All our ports of entry employ stringent containment procedures to minimise the importation of COVID-19,’ said Health Minister Dr Zweli Mkhize in the statement issued on 4 May 2021.

The ship Eaubonne (IMO 9663104), sailed from the port of Kandla in India on 18 April on a 14-day voyage to Durban, where she arrived off port on 1 May, prior to entering port and berthing at Maydon Wharf 2 on 2 May at 2000.

During the voyage one of the crew members passed away and authorities in Durban were advised that he died of a heart attack.
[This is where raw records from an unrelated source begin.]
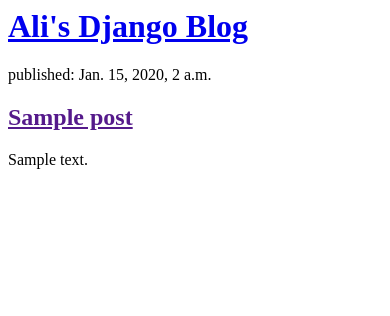
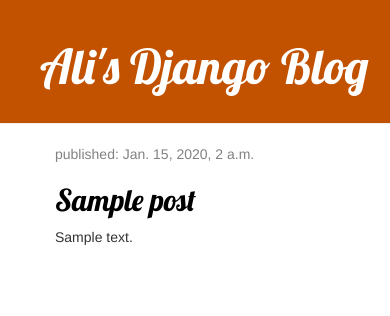
Before and after one commit to alimir1/blog-site, a Django app: template blog/templates/blog/post_list.html in a window 390 px wide. Shown: the top 316 px of the page. Run offline with Django 3.2, Linux system fonts and the light colour scheme; the template is opened without the code that fills it: values that come from a table or form of the project are taken from there, others are empty; tables that the repository leaves empty hold one stand-in row (values such as "Sample post"); some libraries are stand-ins or nearby versions.

Commit message:
added syle

```diff
--- /dev/null
+++ b/blog/static/css/blog.css
@@ -0,0 +1,46 @@
+.page-header {
+    background-color: #C25100;
+    margin-top: 0;
+    padding: 20px 20px 20px 40px;
+}
+
+.page-header h1, .page-header h1 a, .page-header h1 a:visited, .page-header h1 a:active {
+    color: #ffffff;
+    font-size: 36pt;
+    text-decoration: none;
+}
+
+.content {
+    margin-left: 40px;
+}
+
+h1, h2, h3, h4 {
+    font-family: 'Lobster', cursive;
+}
+
+.date {
+    color: #828282;
+}
+
+.save {
+    float: right;
+}
+
+.post-form textarea, .post-form input {
+    width: 100%;
+}
+
+.top-menu, .top-menu:hover, .top-menu:visited {
+    color: #ffffff;
+    float: right;
+    font-size: 26pt;
+    margin-right: 20px;
+}
+
+.post {
+    margin-bottom: 70px;
+}
+
+.post h2 a, .post h2 a:visited {
+    color: #000000;
+}
--- /dev/null
+++ b/blog/templates/blog/base.html
@@ -0,0 +1,26 @@
+{% load static %}
+<html>
+    <head>
+      <title>Ali's Django Blog</title>
+      <link rel="stylesheet" href="//maxcdn.bootstrapcdn.com/bootstrap/3.2.0/css/bootstrap.min.css">
+      <link rel="stylesheet" href="//maxcdn.bootstrapcdn.com/bootstrap/3.2.0/css/bootstrap-theme.min.css">
+      <link href="//fonts.googleapis.com/css?family=Lobster&subset=latin,latin-ext" rel="stylesheet" type="text/css">
+      <link rel="stylesheet" href="{% static 'css/blog.css' %}">
+    </head>
+    <body>
+
+      <div class="page-header">
+        <h1><a href="/">Ali's Django Blog</a></h1>
+      </div>
+
+        <div class="content container">
+          <div class="row">
+            <div class="col-md-8">
+              {% block content %}
+              {% endblock %}
+            </div>
+          </div>
+        </div>
+
+      </body>
+</html>
--- a/blog/templates/blog/post_list.html
+++ b/blog/templates/blog/post_list.html
@@ -1,19 +1,13 @@
-<html>
-    <head>
-        <title>Ali's Django Blog</title>
-    </head>
-    <body>
-        <div>
-            <h1><a href="/">Ali's Django Blog</a></h1>
-        </div>
+{% extends 'blog/base.html' %}
 
-        {% for post in posts %}
-          <div>
-            <p>published: {{ post.published_date }}</p>
-            <h2><a href="">{{ post.title }}</a></h2>
-            <p>{{ post.text|linebreaksbr }}</p>
-          </div>
-        {% endfor %}
-
-    </body>
-</html>
+{% block content %}
+{% for post in posts %}
+<div class="post">
+  <div class="date">
+    <p>published: {{ post.published_date }}</p>
+  </div>
+  <h2><a href="">{{ post.title }}</a></h2>
+  <p>{{ post.text|linebreaksbr }}</p>
+</div>
+{% endfor %}
+{% endblock %}
```
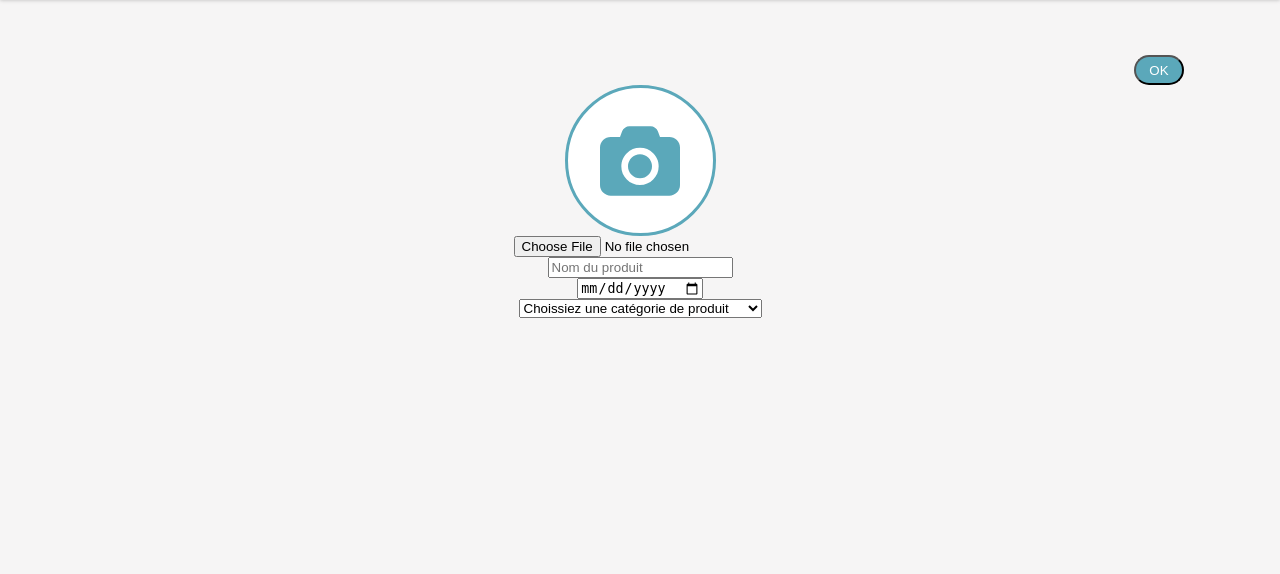
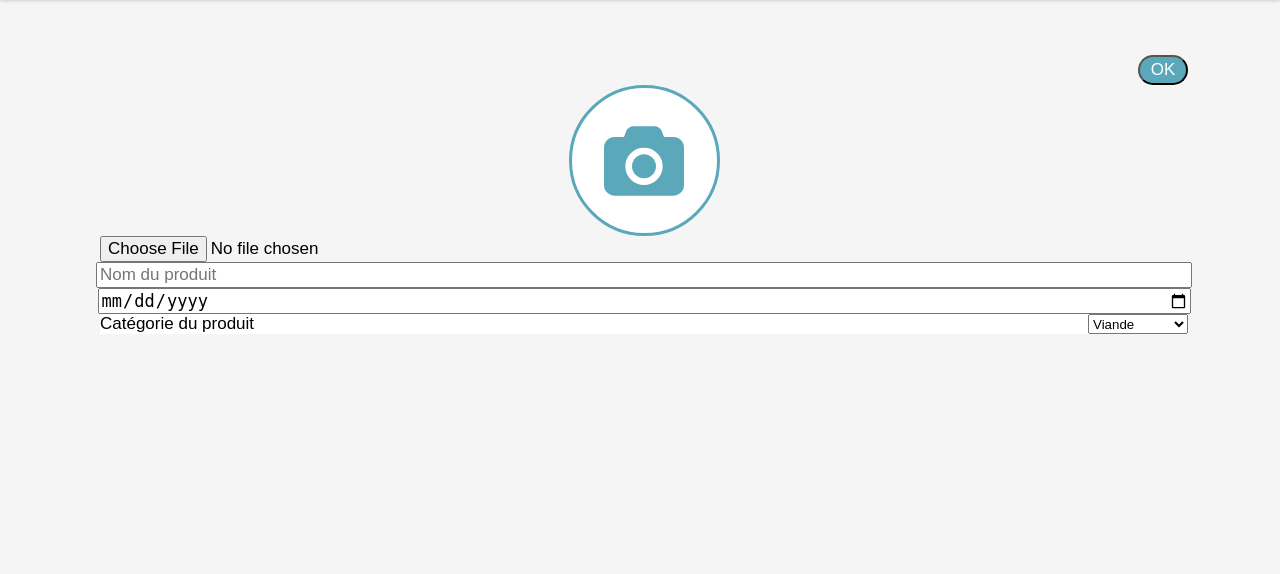
Before and after one commit to julien-wagentrutz/Fridgy, a PHP site: page /Pages/manualAdd.html in a window 1280 px wide. Shown: the part 95-669 px from the top of the page. Run offline with PHP 8.4, Linux system fonts and the light colour scheme.

Commit message:
Made changes to product categories and added style to it

```diff
--- a/Pages/manualAdd.html
+++ b/Pages/manualAdd.html
@@ -24,18 +24,19 @@
             <div class="cameraIcon">
                 <img src="../Images/Icons/photo-camera.svg" alt="Camera icon">
             </div>
-            <input type="file" class="addPicture" accept="image/*" capture="environment">
-            <input type="text" class="productName" placeholder="Nom du produit">
-            <input type="date" class="productDate">
-            <select name="annee_hetic">
-                <optgroup required>
-                    <option disabled selected value="">Choissiez une catégorie de produit</option>
+            <input type="file" class="userInput addPicture" accept="image/*" capture="environment">
+            <input type="text" class="userInput productName" placeholder="Nom du produit">
+            <input type="date" class="userInput productDate">
+            <div class="menuProductCategorie">
+                <label for="productCategorie">Catégorie du produit</label>
+                <select name="userInput productCategorie">
                     <option value="">Viande</option>
                     <option value="">Produit laitier</option>
                     <option value="">Légume</option>
                     <option value="">Fruit</option>
                     <option value="">Autre</option>
-            </select>
+                </select>
+            </div>
         </form>
     </main>
     <footer>
--- a/Styles/manualAdd.css
+++ b/Styles/manualAdd.css
@@ -55,3 +55,21 @@ main
     border-color: #5BA8BA;
     background: #FFFFFF;
 }
+
+.userInput
+{
+    width: 100%;
+}
+
+input
+{
+    font-size: 17px;
+}
+
+.menuProductCategorie
+{
+    width: 100%;
+    display: flex;
+    justify-content: space-between;
+    background: #ffffff;
+}
```
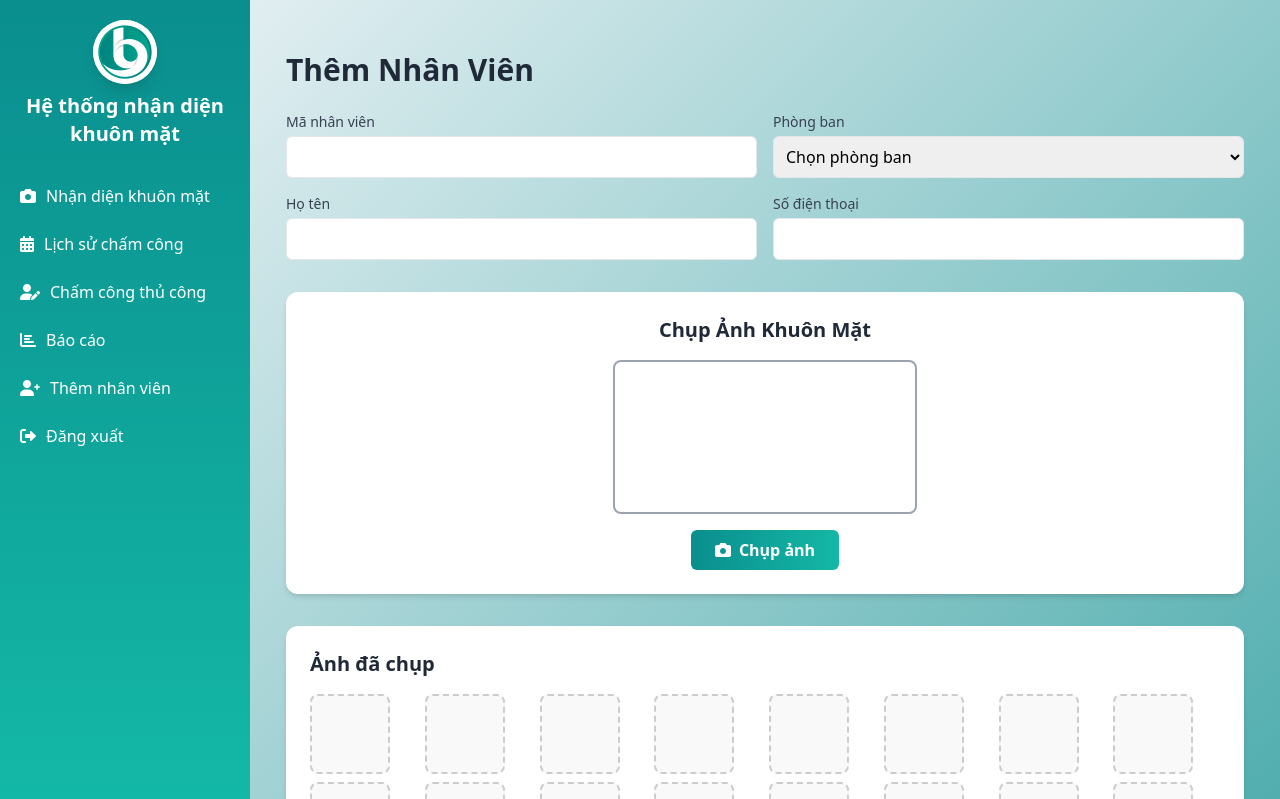
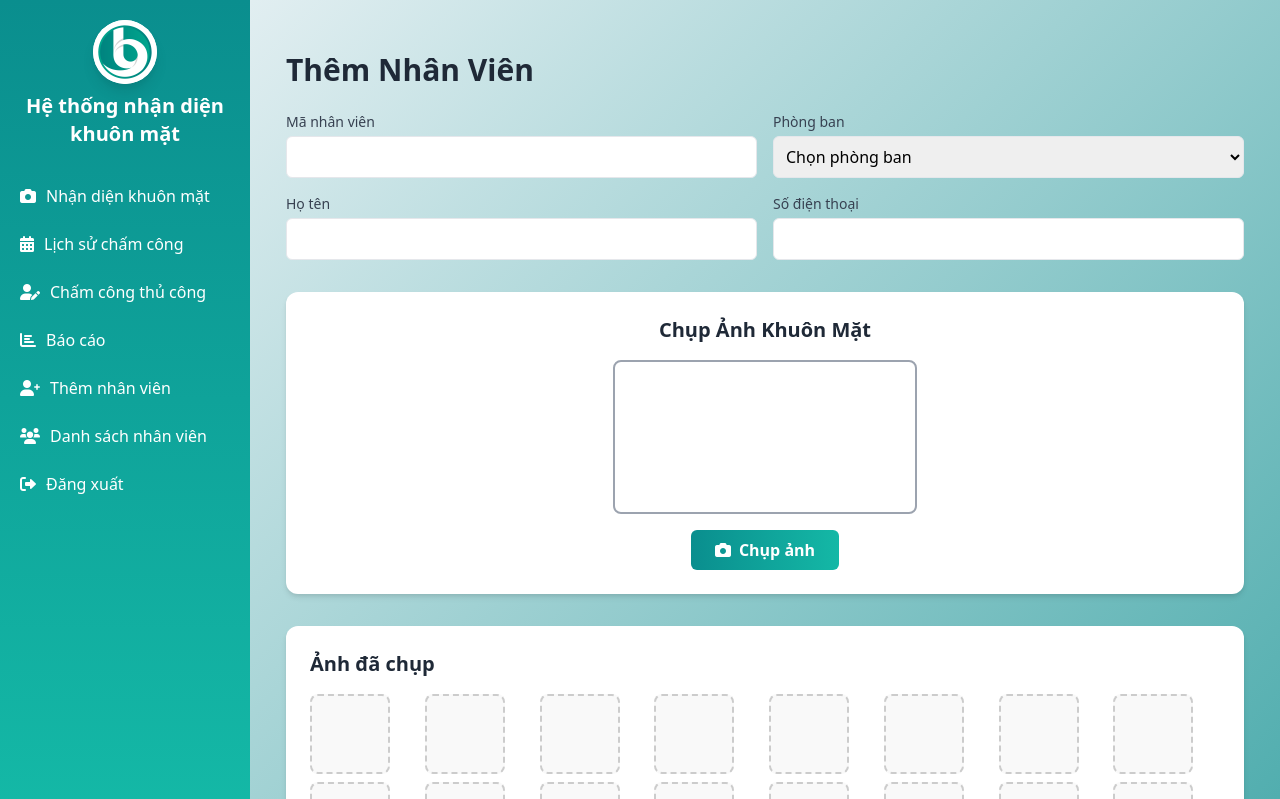
Before and after one commit to khanhdnmishvnh/frs_chamcong, a Flask app: page /add_employee in a window 1280 px wide. Shown: the top 799 px of the page. Run offline with Flask 3, Linux system fonts and the light colour scheme; a user stored in the database is signed in; data comes from the database, SQL or seed files in the repository.

Commit message:
Update base.html

```diff
--- a/templates/base.html
+++ b/templates/base.html
@@ -218,8 +218,12 @@
                 </a>
                 <a href="{{ url_for('report') }}" {% if request.endpoint == 'report' %}class="bg-teal-700"{% endif %}>
                     <i class="fas fa-chart-bar"></i> Báo cáo
-                 <!-- Thêm nhân viên -->
-                <a href="{{ url_for('add_employee') }}"><i class="fas fa-user-plus"></i> Thêm nhân viên</a>
+                </a>
+                <a href="{{ url_for('add_employee') }}">
+                    <i class="fas fa-user-plus"></i> Thêm nhân viên
+                </a>
+                <a href="{{ url_for('employee_list') }}" {% if request.endpoint == 'employee_list' %}class="bg-teal-700"{% endif %}>
+                    <i class="fas fa-users"></i> Danh sách nhân viên
                 </a>
                 <a href="#" id="logout-link" class="text-red-300 hover:text-red-100">
                     <i class="fas fa-sign-out-alt"></i> Đăng xuất
```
The ship was carrying a cargo of 6,250 tons of rice to be discharged in Durban.

However, on 4 May dock workers and others working on the ship were told to stop all operations and that the vessel was under quarantine. Fourteen of the crew were taken for COVID-19 testing but the real worry is that a large number of dockworkers had already been exposed to the crew.

The European Sea Ports Organisation (ESPO) welcomes the adoption of the own-initiative (INI) report of TRAN-Committee Chair, Karima Delli*, on technical and operational measures for more efficient and cleaner maritime transport by the European Parliament. This was reported on 28 April.

It is understood that the report was adopted with 453 votes in favour, 92 against, and 154 abstentions.

The final text adopted in the European Parliament plenary contains many of the key strong points which are supported by ESPO:

  • The recognition of the strategic role of ports as hubs of transport, energy industry and blue economy.
  • The recognition of the cross-border dimension of maritime ports.
  • Support for bottom-up initiatives for zero-emission ports.
  • The need for a revised concept of Motorways of the Sea.
  • Acknowledgment of the role of ports in the review of TEN-T.
  • Support for a modal shift towards short-sea shipping.
  • A push for sufficient funding to both deliver the greening agenda and ensure the multimodal connectivity of Europe’s seaports.